*** Source material ***
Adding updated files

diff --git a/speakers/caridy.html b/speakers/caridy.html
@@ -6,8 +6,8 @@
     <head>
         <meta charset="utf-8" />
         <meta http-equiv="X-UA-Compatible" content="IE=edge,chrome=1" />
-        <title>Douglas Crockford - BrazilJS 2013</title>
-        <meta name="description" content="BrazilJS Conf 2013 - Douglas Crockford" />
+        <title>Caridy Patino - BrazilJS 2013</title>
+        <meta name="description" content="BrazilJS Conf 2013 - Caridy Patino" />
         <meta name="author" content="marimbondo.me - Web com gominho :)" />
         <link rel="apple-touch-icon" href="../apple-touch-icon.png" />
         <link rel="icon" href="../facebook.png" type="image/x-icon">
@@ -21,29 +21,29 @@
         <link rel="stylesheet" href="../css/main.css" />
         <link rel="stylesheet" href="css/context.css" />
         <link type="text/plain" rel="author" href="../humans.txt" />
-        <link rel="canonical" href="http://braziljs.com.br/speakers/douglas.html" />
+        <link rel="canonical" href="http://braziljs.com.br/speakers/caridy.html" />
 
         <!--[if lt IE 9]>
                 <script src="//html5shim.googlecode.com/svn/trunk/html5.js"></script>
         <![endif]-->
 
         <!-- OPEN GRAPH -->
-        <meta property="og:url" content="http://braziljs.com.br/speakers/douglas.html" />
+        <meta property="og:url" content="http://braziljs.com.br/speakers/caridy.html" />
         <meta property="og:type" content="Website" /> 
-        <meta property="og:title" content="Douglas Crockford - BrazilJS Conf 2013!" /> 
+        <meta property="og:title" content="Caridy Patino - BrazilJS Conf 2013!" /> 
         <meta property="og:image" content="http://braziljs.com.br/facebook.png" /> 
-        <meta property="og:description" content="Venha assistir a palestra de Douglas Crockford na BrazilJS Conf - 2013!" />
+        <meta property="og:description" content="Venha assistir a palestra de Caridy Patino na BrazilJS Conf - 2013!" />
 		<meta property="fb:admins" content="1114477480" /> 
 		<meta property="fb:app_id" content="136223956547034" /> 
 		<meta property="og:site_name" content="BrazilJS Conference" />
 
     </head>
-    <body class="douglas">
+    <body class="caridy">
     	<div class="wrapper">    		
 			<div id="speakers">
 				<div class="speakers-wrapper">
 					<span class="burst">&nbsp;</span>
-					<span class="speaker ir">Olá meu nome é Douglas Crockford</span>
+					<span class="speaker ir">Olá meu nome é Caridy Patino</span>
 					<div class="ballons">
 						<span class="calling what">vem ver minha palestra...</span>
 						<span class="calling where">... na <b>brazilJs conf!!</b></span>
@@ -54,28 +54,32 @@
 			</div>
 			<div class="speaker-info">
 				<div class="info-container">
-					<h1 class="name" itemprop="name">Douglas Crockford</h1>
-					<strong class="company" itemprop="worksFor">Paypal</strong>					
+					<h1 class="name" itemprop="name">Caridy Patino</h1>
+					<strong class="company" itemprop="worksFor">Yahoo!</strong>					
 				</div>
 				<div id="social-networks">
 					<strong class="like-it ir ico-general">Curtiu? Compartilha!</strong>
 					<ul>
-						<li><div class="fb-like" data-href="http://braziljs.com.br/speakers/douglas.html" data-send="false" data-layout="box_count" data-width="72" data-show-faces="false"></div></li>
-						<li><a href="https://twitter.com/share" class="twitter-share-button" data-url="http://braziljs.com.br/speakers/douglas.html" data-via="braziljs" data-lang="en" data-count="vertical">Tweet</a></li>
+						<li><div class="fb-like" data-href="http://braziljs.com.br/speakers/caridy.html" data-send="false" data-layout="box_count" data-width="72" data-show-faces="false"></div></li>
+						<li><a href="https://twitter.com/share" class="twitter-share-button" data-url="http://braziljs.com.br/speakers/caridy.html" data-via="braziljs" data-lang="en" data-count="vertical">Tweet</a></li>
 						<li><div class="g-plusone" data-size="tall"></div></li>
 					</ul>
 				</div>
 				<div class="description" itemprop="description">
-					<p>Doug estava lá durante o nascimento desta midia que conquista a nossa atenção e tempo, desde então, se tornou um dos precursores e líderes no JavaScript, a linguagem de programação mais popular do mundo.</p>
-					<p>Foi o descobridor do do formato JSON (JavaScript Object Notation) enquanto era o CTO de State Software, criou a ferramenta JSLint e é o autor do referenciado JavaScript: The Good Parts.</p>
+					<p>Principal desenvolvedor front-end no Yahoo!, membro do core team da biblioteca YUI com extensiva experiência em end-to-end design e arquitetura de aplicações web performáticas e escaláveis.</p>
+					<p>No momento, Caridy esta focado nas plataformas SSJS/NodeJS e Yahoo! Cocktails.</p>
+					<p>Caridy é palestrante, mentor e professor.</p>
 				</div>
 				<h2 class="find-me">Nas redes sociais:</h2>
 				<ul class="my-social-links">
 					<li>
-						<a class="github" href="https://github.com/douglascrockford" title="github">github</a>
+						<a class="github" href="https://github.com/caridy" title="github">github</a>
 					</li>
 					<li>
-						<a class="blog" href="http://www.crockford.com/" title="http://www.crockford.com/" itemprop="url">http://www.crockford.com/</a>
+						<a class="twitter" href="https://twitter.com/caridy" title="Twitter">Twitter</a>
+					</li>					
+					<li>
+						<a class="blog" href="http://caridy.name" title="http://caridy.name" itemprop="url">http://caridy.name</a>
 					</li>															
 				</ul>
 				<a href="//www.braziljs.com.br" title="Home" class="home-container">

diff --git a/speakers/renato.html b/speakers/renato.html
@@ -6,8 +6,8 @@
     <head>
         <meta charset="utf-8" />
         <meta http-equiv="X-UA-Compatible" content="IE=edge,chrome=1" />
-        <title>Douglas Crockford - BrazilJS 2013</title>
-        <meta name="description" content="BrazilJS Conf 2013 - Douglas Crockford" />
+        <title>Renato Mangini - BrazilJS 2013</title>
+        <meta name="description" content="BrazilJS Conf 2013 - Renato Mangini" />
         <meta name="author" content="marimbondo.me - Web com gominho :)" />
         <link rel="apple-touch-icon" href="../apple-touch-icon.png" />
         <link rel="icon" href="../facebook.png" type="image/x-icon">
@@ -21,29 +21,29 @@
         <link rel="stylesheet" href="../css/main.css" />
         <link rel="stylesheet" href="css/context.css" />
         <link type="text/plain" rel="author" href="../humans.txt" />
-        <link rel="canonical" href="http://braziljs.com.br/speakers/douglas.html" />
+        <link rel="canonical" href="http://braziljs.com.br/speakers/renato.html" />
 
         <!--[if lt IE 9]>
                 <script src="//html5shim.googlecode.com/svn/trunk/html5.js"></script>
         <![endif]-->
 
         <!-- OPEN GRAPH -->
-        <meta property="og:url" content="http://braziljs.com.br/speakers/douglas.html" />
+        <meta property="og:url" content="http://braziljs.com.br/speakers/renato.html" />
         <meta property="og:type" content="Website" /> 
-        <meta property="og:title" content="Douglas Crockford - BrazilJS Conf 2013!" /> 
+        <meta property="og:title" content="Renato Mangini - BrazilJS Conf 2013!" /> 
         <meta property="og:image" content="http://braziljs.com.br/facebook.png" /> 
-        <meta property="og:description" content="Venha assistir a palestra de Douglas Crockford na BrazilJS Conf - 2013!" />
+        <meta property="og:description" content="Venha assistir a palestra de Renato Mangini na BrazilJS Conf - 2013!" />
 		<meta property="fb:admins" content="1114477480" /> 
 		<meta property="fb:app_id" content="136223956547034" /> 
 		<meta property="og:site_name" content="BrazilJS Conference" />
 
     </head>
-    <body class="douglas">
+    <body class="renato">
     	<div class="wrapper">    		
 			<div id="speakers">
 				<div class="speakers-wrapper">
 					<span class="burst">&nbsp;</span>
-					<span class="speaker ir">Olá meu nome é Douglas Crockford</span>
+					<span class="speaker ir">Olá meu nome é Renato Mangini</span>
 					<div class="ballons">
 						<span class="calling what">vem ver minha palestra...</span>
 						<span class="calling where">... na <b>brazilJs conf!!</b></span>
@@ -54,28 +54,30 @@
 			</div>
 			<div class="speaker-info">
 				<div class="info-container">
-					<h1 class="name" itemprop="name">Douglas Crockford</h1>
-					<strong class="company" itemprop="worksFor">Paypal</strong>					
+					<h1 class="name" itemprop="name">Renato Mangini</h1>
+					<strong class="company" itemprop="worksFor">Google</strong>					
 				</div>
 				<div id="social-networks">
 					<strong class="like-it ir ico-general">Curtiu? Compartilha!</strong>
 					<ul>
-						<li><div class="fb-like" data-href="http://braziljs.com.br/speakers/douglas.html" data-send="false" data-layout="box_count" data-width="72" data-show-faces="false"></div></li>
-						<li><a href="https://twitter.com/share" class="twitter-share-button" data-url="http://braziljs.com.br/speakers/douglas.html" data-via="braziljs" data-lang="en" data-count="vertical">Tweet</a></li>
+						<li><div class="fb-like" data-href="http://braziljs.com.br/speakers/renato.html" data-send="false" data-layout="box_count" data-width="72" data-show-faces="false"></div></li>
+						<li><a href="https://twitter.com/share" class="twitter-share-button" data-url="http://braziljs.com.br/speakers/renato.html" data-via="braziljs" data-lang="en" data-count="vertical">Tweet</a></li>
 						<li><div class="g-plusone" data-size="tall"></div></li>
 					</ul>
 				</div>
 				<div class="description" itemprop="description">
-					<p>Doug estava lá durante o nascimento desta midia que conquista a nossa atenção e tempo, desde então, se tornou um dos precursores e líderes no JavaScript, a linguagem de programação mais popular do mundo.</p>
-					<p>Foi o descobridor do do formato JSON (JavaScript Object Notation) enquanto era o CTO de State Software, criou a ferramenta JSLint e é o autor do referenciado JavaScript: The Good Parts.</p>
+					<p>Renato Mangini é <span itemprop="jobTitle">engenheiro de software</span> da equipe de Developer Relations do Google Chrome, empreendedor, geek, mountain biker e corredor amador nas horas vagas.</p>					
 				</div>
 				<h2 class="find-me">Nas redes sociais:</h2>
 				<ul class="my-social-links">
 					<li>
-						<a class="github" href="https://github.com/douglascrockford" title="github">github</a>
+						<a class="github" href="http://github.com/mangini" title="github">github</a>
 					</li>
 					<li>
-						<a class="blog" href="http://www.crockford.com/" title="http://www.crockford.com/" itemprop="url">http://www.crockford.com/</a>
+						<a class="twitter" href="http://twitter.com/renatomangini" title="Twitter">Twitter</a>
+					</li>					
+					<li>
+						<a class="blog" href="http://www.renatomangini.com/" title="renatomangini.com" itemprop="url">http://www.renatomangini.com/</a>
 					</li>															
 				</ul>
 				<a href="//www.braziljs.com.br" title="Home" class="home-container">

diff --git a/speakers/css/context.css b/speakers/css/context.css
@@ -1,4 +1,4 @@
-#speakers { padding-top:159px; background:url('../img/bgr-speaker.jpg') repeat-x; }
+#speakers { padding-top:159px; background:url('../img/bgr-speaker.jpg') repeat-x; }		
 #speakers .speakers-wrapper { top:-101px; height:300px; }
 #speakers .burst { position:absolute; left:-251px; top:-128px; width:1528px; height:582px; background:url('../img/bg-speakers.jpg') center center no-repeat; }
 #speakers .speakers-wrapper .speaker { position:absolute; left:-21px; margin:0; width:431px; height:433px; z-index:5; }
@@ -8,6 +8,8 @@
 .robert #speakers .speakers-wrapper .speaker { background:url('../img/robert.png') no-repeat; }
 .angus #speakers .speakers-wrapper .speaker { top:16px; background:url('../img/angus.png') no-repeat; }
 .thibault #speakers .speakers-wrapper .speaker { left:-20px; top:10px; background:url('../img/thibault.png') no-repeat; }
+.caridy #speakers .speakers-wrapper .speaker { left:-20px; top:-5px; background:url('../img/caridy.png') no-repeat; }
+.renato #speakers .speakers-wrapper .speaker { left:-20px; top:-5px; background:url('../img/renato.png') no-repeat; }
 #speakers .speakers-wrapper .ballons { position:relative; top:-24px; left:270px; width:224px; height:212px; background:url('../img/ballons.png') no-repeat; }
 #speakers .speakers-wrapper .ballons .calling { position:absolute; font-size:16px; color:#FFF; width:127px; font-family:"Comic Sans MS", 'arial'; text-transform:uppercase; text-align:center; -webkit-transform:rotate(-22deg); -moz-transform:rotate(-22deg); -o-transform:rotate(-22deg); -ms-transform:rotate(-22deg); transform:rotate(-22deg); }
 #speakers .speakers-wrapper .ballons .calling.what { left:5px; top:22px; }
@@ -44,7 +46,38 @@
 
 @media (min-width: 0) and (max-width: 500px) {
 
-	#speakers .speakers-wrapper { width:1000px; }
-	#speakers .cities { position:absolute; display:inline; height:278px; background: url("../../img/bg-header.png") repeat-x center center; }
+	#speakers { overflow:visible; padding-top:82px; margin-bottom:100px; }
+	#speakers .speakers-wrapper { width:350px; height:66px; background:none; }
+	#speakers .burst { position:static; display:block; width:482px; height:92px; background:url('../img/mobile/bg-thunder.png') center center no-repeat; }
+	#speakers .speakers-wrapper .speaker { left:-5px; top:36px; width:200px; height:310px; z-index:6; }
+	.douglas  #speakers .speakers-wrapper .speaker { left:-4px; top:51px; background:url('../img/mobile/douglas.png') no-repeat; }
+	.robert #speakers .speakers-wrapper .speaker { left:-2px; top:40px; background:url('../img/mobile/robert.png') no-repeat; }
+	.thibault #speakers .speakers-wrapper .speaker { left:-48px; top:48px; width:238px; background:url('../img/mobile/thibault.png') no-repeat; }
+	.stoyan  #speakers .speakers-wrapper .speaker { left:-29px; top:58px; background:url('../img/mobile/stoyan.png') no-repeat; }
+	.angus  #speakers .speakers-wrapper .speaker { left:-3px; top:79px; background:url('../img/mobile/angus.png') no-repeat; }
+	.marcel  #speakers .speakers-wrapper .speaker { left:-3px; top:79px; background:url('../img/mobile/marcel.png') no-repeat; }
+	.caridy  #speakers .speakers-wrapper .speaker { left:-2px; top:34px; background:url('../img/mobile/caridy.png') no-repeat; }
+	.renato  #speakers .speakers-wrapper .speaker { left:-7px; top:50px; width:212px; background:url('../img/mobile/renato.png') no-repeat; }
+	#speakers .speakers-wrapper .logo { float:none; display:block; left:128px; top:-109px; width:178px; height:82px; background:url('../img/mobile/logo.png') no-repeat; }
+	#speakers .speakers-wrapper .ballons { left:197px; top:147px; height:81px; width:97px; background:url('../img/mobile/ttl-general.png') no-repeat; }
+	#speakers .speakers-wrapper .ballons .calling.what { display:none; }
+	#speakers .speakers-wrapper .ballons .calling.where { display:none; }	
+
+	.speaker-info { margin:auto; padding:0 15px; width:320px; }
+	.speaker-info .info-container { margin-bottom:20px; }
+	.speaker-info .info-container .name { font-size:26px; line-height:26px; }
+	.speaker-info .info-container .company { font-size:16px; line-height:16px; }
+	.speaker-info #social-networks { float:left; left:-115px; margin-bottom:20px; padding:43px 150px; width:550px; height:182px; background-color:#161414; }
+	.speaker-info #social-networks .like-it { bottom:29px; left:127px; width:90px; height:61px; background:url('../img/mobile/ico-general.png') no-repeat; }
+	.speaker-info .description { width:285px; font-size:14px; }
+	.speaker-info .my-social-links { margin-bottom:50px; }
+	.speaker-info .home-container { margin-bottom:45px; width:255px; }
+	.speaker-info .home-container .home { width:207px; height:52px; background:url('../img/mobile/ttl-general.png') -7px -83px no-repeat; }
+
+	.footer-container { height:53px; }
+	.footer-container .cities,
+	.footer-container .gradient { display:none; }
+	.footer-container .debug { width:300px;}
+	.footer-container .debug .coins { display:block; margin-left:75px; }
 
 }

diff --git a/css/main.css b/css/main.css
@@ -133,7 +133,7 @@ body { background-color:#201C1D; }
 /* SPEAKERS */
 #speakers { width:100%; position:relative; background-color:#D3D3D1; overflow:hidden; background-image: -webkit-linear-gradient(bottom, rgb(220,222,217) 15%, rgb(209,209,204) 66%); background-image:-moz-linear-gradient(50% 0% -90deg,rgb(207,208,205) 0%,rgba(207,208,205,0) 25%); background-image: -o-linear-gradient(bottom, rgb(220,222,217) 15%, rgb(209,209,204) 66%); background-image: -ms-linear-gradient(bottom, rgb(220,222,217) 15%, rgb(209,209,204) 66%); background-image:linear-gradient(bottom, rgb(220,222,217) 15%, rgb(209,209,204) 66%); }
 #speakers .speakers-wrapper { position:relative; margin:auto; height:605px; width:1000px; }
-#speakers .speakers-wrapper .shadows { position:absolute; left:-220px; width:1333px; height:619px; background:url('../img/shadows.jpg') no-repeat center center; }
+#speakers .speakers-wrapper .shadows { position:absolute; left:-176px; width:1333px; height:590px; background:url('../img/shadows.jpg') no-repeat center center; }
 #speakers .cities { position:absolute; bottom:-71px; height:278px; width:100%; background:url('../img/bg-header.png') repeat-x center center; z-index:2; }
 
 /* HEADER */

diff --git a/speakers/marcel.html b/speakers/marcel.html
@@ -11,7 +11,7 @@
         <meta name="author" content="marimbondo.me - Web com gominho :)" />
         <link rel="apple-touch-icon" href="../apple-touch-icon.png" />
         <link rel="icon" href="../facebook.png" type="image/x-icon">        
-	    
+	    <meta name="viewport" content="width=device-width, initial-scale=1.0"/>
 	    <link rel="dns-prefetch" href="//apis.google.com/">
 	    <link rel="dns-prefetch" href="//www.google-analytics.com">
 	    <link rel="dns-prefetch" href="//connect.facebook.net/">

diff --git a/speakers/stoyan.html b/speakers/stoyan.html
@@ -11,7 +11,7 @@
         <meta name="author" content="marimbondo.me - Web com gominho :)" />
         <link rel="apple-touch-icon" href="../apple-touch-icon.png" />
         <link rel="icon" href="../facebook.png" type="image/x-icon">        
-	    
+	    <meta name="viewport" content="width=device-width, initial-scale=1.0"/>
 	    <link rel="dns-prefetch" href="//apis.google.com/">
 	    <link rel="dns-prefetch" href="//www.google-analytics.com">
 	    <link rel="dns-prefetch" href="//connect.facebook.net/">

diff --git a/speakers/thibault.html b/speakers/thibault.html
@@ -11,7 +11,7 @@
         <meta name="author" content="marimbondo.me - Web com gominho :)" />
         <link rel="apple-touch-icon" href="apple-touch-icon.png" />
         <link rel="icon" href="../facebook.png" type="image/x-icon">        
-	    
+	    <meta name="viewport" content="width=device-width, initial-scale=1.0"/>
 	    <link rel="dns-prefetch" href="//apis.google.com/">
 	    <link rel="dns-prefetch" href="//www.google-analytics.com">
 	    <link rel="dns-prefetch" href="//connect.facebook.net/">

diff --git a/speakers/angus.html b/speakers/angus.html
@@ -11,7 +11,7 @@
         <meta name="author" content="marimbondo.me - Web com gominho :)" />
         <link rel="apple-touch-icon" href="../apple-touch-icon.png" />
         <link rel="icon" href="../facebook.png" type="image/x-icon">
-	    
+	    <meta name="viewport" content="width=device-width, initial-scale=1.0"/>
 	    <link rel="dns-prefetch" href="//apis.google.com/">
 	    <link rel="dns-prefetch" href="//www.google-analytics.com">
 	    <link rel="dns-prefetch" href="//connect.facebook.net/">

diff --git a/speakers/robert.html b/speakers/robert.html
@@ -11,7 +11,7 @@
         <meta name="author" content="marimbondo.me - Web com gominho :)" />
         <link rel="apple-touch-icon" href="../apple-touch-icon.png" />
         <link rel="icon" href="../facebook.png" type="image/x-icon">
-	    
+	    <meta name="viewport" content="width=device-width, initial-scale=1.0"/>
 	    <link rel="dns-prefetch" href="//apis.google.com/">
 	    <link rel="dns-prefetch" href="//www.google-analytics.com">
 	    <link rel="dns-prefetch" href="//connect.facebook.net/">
***
■ Problem details: Give the number of lines above containing the word "calling", with no other text.

■ Answer area: 8